What the task needs is the data below, written out verbatim.

Start of GIVEN DATA

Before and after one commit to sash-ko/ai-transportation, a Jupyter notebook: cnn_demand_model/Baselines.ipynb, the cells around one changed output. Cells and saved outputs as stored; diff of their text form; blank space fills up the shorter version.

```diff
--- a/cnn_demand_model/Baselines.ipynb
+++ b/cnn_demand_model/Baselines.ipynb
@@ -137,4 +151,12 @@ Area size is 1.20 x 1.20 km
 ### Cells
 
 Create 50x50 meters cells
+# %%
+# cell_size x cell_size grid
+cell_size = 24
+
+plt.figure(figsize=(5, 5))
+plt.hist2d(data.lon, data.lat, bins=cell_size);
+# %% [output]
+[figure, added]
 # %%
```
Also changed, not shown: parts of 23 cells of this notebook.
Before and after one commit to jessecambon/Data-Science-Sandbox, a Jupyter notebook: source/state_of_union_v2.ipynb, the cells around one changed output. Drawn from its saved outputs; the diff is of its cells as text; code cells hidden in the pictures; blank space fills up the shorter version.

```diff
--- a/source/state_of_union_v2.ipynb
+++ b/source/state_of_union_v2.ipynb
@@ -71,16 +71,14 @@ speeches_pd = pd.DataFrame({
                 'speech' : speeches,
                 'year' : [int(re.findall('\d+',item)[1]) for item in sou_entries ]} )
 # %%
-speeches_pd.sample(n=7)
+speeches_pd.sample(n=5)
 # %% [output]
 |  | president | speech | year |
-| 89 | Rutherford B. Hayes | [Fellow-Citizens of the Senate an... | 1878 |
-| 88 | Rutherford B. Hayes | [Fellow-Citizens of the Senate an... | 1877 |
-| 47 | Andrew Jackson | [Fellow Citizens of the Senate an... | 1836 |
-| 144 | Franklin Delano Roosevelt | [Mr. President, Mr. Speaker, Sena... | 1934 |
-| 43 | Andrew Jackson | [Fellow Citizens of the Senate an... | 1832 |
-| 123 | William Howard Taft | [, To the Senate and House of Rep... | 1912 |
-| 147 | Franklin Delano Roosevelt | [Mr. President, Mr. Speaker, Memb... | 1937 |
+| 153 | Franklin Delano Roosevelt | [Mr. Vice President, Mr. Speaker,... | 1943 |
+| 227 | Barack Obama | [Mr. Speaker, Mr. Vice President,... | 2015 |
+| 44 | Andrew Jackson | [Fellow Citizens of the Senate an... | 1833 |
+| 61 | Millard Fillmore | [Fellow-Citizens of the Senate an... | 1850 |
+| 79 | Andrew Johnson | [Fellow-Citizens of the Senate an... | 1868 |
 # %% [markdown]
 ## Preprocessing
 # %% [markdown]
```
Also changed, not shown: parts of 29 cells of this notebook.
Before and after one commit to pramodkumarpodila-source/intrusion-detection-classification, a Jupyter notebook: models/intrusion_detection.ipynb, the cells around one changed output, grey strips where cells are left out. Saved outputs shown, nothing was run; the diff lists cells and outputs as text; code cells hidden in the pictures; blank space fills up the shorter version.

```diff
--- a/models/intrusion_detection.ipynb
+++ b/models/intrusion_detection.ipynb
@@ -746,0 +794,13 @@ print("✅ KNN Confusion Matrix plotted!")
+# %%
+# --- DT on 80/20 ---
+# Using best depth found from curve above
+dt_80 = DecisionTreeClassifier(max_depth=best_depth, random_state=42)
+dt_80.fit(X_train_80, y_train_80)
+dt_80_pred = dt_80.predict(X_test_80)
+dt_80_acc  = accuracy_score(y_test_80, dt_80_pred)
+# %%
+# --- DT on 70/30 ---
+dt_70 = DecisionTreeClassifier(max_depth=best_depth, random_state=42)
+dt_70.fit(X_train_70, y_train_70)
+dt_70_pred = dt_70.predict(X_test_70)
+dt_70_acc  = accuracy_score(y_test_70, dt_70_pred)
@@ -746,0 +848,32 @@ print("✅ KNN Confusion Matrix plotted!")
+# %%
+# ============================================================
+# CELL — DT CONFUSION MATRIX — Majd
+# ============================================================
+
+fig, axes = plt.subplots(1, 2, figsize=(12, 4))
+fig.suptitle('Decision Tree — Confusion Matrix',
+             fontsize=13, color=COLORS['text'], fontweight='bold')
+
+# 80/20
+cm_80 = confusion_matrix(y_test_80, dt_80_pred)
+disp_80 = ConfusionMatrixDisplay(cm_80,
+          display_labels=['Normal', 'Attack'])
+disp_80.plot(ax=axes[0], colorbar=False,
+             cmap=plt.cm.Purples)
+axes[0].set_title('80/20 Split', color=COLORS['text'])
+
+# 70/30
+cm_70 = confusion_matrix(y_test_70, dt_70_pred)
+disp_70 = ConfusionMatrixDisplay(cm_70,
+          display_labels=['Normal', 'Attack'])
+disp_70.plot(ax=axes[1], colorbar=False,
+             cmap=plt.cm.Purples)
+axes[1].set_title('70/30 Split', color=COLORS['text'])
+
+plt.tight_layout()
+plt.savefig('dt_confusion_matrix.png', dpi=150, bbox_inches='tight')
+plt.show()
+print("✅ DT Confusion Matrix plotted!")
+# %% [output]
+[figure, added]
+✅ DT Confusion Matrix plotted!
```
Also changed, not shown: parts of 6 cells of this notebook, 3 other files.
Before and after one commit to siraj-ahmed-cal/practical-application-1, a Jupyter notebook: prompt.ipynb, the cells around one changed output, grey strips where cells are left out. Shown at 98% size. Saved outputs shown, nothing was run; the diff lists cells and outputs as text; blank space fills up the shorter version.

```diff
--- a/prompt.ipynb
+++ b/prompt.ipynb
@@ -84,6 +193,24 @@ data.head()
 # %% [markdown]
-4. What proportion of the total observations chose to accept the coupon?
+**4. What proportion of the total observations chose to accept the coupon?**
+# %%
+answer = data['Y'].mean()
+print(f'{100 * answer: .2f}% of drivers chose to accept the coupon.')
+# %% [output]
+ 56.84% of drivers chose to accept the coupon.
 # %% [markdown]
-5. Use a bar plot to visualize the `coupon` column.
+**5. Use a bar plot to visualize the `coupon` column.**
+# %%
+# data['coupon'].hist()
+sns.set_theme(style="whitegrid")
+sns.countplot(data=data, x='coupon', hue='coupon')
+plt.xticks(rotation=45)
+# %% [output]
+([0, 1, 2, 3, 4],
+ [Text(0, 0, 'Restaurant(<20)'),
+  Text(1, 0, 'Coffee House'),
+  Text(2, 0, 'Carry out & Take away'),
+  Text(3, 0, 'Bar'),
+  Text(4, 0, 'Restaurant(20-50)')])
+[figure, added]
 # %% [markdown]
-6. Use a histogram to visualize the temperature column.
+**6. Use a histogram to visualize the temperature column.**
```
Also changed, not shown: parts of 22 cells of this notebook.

End of GIVEN DATA

• _WRITTEN RESPONSE_
Before and after one commit to sash-ko/ai-transportation, a Jupyter notebook: cnn_demand_model/Baselines.ipynb, the cells around one changed output. Cells and saved outputs as stored; diff of their text form; blank space fills up the shorter version.

```diff
--- a/cnn_demand_model/Baselines.ipynb
+++ b/cnn_demand_model/Baselines.ipynb
@@ -137,4 +151,12 @@ Area size is 1.20 x 1.20 km
 ### Cells
 
 Create 50x50 meters cells
+# %%
+# cell_size x cell_size grid
+cell_size = 24
+
+plt.figure(figsize=(5, 5))
+plt.hist2d(data.lon, data.lat, bins=cell_size);
+# %% [output]
+[figure, added]
 # %%
```
Also changed, not shown: parts of 23 cells of this notebook.
Before and after one commit to jessecambon/Data-Science-Sandbox, a Jupyter notebook: source/state_of_union_v2.ipynb, the cells around one changed output. Drawn from its saved outputs; the diff is of its cells as text; code cells hidden in the pictures; blank space fills up the shorter version.

```diff
--- a/source/state_of_union_v2.ipynb
+++ b/source/state_of_union_v2.ipynb
@@ -71,16 +71,14 @@ speeches_pd = pd.DataFrame({
                 'speech' : speeches,
                 'year' : [int(re.findall('\d+',item)[1]) for item in sou_entries ]} )
 # %%
-speeches_pd.sample(n=7)
+speeches_pd.sample(n=5)
 # %% [output]
 |  | president | speech | year |
-| 89 | Rutherford B. Hayes | [Fellow-Citizens of the Senate an... | 1878 |
-| 88 | Rutherford B. Hayes | [Fellow-Citizens of the Senate an... | 1877 |
-| 47 | Andrew Jackson | [Fellow Citizens of the Senate an... | 1836 |
-| 144 | Franklin Delano Roosevelt | [Mr. President, Mr. Speaker, Sena... | 1934 |
-| 43 | Andrew Jackson | [Fellow Citizens of the Senate an... | 1832 |
-| 123 | William Howard Taft | [, To the Senate and House of Rep... | 1912 |
-| 147 | Franklin Delano Roosevelt | [Mr. President, Mr. Speaker, Memb... | 1937 |
+| 153 | Franklin Delano Roosevelt | [Mr. Vice President, Mr. Speaker,... | 1943 |
+| 227 | Barack Obama | [Mr. Speaker, Mr. Vice President,... | 2015 |
+| 44 | Andrew Jackson | [Fellow Citizens of the Senate an... | 1833 |
+| 61 | Millard Fillmore | [Fellow-Citizens of the Senate an... | 1850 |
+| 79 | Andrew Johnson | [Fellow-Citizens of the Senate an... | 1868 |
 # %% [markdown]
 ## Preprocessing
 # %% [markdown]
```
Also changed, not shown: parts of 29 cells of this notebook.
Before and after one commit to pramodkumarpodila-source/intrusion-detection-classification, a Jupyter notebook: models/intrusion_detection.ipynb, the cells around one changed output, grey strips where cells are left out. Saved outputs shown, nothing was run; the diff lists cells and outputs as text; code cells hidden in the pictures; blank space fills up the shorter version.

```diff
--- a/models/intrusion_detection.ipynb
+++ b/models/intrusion_detection.ipynb
@@ -746,0 +794,13 @@ print("✅ KNN Confusion Matrix plotted!")
+# %%
+# --- DT on 80/20 ---
+# Using best depth found from curve above
+dt_80 = DecisionTreeClassifier(max_depth=best_depth, random_state=42)
+dt_80.fit(X_train_80, y_train_80)
+dt_80_pred = dt_80.predict(X_test_80)
+dt_80_acc  = accuracy_score(y_test_80, dt_80_pred)
+# %%
+# --- DT on 70/30 ---
+dt_70 = DecisionTreeClassifier(max_depth=best_depth, random_state=42)
+dt_70.fit(X_train_70, y_train_70)
+dt_70_pred = dt_70.predict(X_test_70)
+dt_70_acc  = accuracy_score(y_test_70, dt_70_pred)
@@ -746,0 +848,32 @@ print("✅ KNN Confusion Matrix plotted!")
+# %%
+# ============================================================
+# CELL — DT CONFUSION MATRIX — Majd
+# ============================================================
+
+fig, axes = plt.subplots(1, 2, figsize=(12, 4))
+fig.suptitle('Decision Tree — Confusion Matrix',
+             fontsize=13, color=COLORS['text'], fontweight='bold')
+
+# 80/20
+cm_80 = confusion_matrix(y_test_80, dt_80_pred)
+disp_80 = ConfusionMatrixDisplay(cm_80,
+          display_labels=['Normal', 'Attack'])
+disp_80.plot(ax=axes[0], colorbar=False,
+             cmap=plt.cm.Purples)
+axes[0].set_title('80/20 Split', color=COLORS['text'])
+
+# 70/30
+cm_70 = confusion_matrix(y_test_70, dt_70_pred)
+disp_70 = ConfusionMatrixDisplay(cm_70,
+          display_labels=['Normal', 'Attack'])
+disp_70.plot(ax=axes[1], colorbar=False,
+             cmap=plt.cm.Purples)
+axes[1].set_title('70/30 Split', color=COLORS['text'])
+
+plt.tight_layout()
+plt.savefig('dt_confusion_matrix.png', dpi=150, bbox_inches='tight')
+plt.show()
+print("✅ DT Confusion Matrix plotted!")
+# %% [output]
+[figure, added]
+✅ DT Confusion Matrix plotted!
```
Also changed, not shown: parts of 6 cells of this notebook, 3 other files.
Before and after one commit to siraj-ahmed-cal/practical-application-1, a Jupyter notebook: prompt.ipynb, the cells around one changed output, grey strips where cells are left out. Shown at 98% size. Saved outputs shown, nothing was run; the diff lists cells and outputs as text; blank space fills up the shorter version.

```diff
--- a/prompt.ipynb
+++ b/prompt.ipynb
@@ -84,6 +193,24 @@ data.head()
 # %% [markdown]
-4. What proportion of the total observations chose to accept the coupon?
+**4. What proportion of the total observations chose to accept the coupon?**
+# %%
+answer = data['Y'].mean()
+print(f'{100 * answer: .2f}% of drivers chose to accept the coupon.')
+# %% [output]
+ 56.84% of drivers chose to accept the coupon.
 # %% [markdown]
-5. Use a bar plot to visualize the `coupon` column.
+**5. Use a bar plot to visualize the `coupon` column.**
+# %%
+# data['coupon'].hist()
+sns.set_theme(style="whitegrid")
+sns.countplot(data=data, x='coupon', hue='coupon')
+plt.xticks(rotation=45)
+# %% [output]
+([0, 1, 2, 3, 4],
+ [Text(0, 0, 'Restaurant(<20)'),
+  Text(1, 0, 'Coffee House'),
+  Text(2, 0, 'Carry out & Take away'),
+  Text(3, 0, 'Bar'),
+  Text(4, 0, 'Restaurant(20-50)')])
+[figure, added]
 # %% [markdown]
-6. Use a histogram to visualize the temperature column.
+**6. Use a histogram to visualize the temperature column.**
```
Also changed, not shown: parts of 22 cells of this notebook.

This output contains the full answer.